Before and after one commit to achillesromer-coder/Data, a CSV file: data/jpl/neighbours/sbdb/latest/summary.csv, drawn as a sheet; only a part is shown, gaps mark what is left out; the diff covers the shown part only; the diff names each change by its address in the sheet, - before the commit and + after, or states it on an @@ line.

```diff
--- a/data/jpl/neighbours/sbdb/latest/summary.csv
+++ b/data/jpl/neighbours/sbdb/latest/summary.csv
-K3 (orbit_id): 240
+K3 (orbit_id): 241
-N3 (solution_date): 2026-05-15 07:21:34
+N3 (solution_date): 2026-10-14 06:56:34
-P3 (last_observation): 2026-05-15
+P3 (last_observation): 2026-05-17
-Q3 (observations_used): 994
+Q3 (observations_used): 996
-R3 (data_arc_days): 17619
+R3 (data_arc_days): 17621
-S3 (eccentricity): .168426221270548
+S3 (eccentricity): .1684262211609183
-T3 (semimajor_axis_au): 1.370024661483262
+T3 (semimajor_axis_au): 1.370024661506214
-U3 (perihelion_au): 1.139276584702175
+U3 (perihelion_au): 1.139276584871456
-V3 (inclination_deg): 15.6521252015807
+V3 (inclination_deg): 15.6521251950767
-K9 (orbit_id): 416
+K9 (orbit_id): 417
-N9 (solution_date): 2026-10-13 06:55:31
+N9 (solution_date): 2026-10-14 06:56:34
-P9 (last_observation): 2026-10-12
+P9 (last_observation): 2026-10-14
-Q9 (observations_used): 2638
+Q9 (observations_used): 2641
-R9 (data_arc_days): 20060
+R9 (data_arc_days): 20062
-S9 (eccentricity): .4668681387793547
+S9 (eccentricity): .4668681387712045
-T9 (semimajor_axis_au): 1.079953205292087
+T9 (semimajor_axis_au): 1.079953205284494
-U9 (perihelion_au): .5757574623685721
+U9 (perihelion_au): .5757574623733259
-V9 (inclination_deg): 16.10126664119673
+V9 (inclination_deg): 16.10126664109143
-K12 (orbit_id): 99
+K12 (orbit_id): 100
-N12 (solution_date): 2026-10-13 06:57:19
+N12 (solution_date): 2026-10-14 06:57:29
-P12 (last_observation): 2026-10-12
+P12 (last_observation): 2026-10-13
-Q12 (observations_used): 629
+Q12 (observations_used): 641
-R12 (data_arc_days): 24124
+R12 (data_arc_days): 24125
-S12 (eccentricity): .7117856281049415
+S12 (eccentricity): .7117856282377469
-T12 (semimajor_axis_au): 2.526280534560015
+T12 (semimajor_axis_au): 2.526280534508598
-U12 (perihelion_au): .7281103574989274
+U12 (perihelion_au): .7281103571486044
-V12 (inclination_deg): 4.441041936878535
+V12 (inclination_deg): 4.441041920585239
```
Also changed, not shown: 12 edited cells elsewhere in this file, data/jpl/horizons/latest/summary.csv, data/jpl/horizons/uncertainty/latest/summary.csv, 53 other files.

··········

#### PROBLEM TO SOLVE:
The answer must be every line of the data that contains the word "eccentricity".

#### EXERCISE OUTPUT:
-S3 (eccentricity): .168426221270548
+S3 (eccentricity): .1684262211609183
-S9 (eccentricity): .4668681387793547
+S9 (eccentricity): .4668681387712045
-S12 (eccentricity): .7117856281049415
+S12 (eccentricity): .7117856282377469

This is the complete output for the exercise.